__Front-end code edit data__:

*** Begin section ***

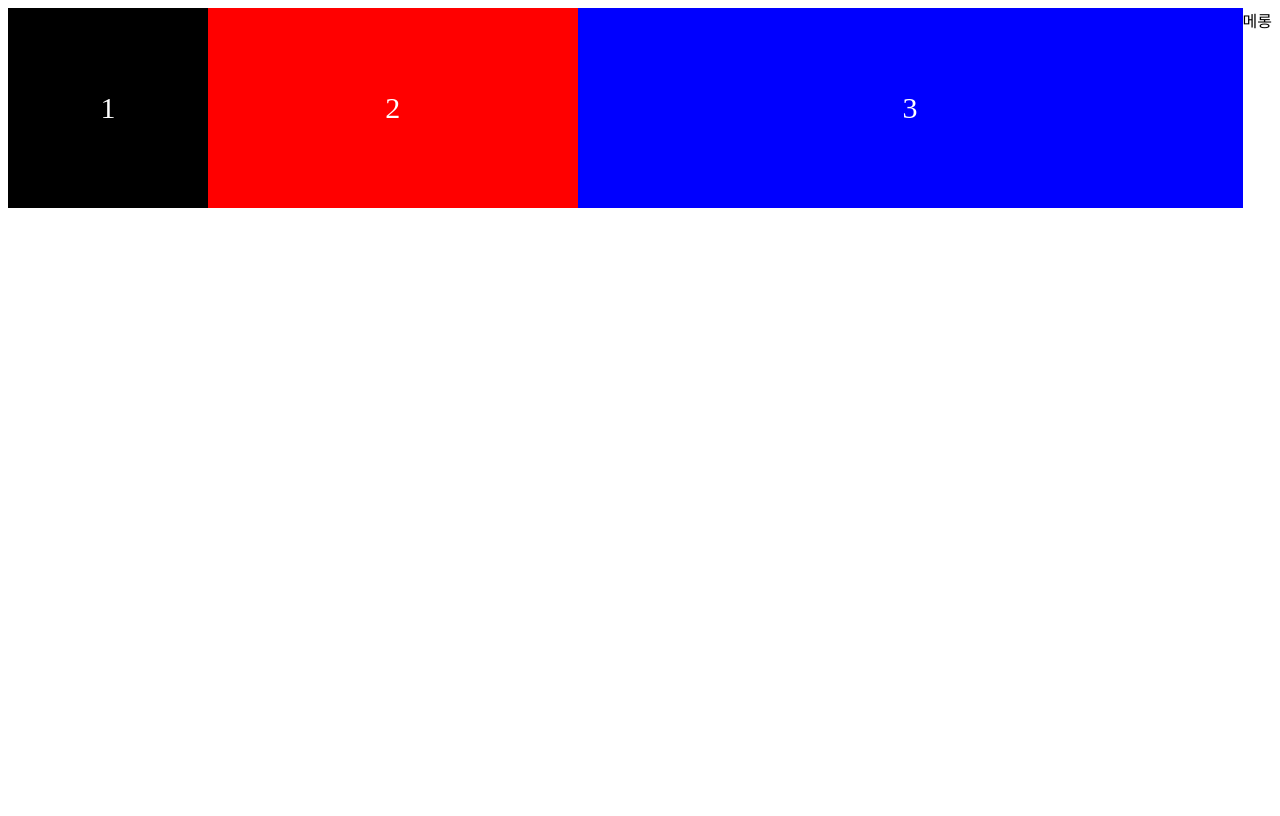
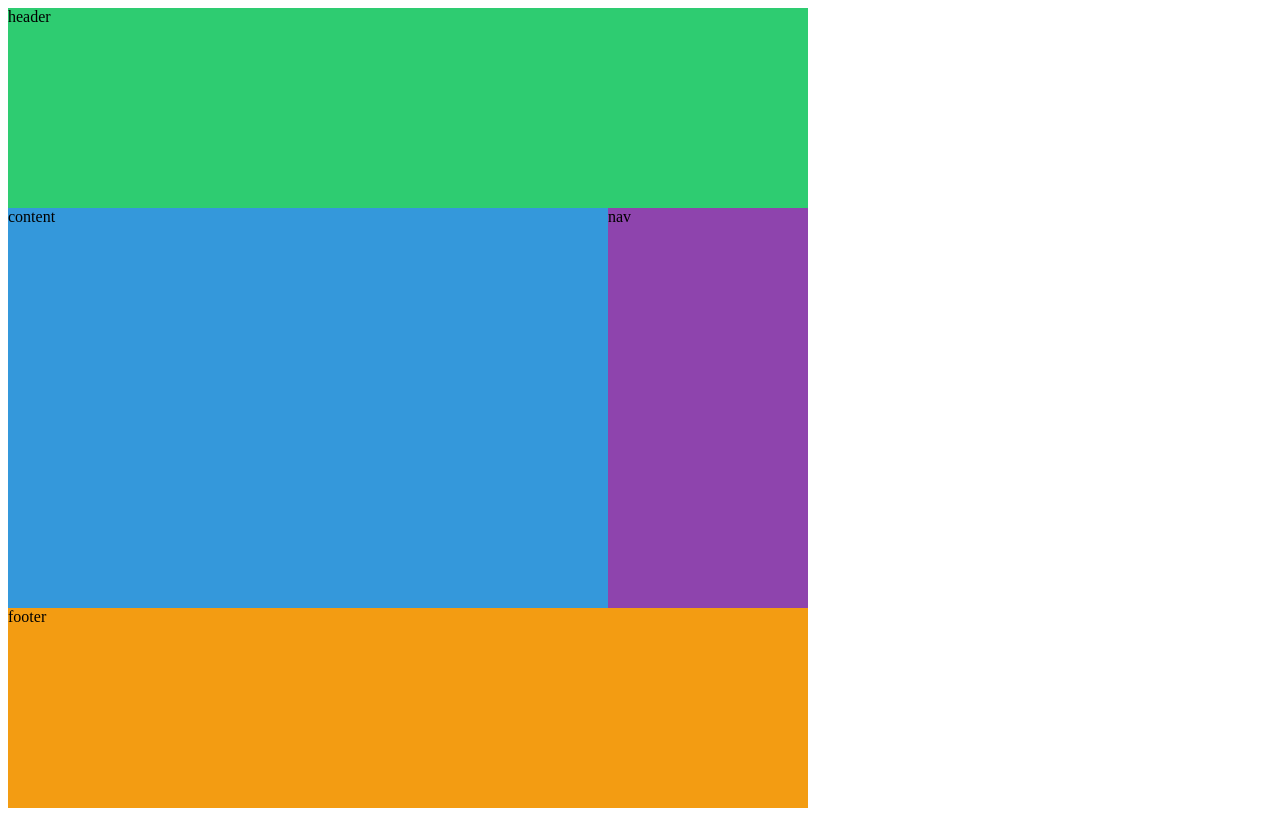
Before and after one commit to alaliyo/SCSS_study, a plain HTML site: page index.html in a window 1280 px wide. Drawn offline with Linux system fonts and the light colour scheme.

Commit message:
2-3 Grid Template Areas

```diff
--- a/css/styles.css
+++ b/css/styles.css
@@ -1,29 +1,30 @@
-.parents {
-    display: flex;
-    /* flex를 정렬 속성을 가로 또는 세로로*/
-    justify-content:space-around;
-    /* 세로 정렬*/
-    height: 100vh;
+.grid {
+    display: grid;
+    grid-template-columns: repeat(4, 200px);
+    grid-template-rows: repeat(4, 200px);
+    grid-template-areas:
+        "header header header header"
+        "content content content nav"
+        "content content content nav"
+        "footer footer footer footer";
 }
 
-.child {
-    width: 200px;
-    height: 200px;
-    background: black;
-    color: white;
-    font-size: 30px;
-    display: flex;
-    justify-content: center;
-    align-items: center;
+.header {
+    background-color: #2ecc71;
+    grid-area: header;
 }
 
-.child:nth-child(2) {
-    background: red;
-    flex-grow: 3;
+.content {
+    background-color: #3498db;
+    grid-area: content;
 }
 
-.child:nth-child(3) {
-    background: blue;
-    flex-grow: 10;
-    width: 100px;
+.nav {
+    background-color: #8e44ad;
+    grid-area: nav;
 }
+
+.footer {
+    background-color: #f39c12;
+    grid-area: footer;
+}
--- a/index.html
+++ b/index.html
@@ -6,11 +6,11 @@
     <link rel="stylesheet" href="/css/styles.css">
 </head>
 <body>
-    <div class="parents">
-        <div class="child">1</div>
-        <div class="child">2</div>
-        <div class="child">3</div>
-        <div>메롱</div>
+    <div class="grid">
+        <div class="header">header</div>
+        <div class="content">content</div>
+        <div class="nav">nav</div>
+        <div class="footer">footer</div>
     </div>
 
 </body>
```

*** End section ***
*** Begin section ***

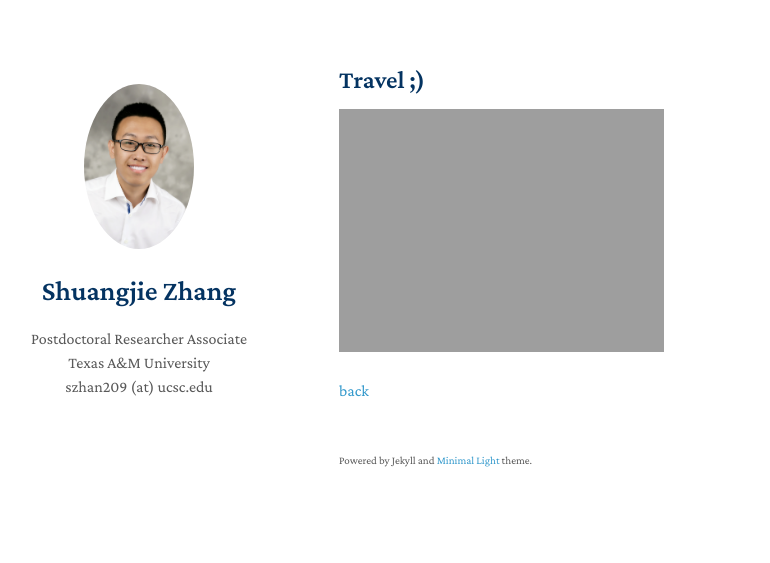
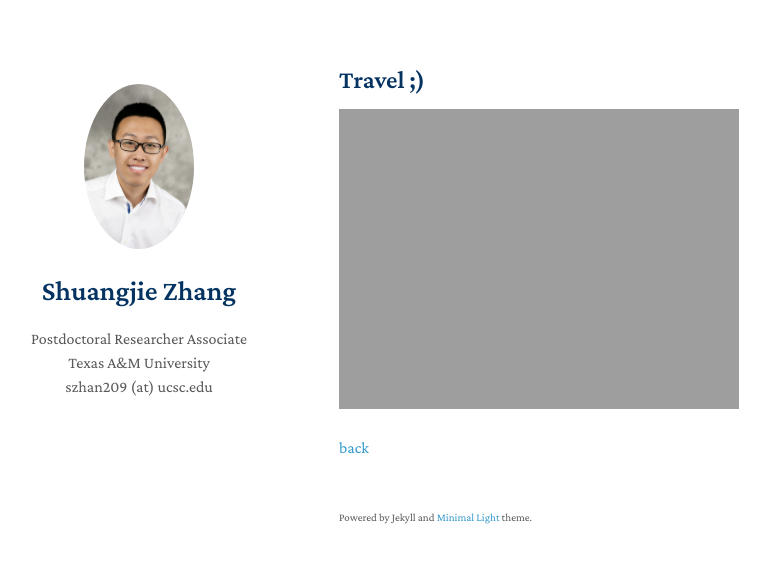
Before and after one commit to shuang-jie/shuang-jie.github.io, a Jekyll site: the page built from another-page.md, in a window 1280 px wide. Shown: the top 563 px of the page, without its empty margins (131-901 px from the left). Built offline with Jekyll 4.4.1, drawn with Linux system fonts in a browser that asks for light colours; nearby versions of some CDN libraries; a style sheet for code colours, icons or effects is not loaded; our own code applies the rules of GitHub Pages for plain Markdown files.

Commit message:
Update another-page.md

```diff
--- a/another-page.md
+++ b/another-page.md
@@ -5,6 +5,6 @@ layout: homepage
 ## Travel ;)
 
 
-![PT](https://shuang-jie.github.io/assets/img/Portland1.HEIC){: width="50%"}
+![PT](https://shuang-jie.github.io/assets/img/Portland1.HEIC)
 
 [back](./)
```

*** End section ***
*** Begin section ***

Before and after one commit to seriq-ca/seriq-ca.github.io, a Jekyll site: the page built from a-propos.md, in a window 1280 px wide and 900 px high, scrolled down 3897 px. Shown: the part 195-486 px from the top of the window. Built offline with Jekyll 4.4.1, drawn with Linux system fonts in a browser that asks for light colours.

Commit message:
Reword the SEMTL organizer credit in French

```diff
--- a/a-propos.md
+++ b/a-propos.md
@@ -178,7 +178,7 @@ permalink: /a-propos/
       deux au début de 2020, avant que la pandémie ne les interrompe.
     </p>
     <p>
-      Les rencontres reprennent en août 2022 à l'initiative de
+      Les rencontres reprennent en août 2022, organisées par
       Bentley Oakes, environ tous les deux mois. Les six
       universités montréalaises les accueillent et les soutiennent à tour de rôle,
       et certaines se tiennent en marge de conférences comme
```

*** End section ***

__INSTRUCTIONS TO FOLLOW__:
Taking the records above as input, show every line in which the word "class" is present.

__EXERCISE OUTPUT__:
-    <div class="parents">
-        <div class="child">1</div>
-        <div class="child">2</div>
-        <div class="child">3</div>
+    <div class="grid">
+        <div class="header">header</div>
+        <div class="content">content</div>
+        <div class="nav">nav</div>
+        <div class="footer">footer</div>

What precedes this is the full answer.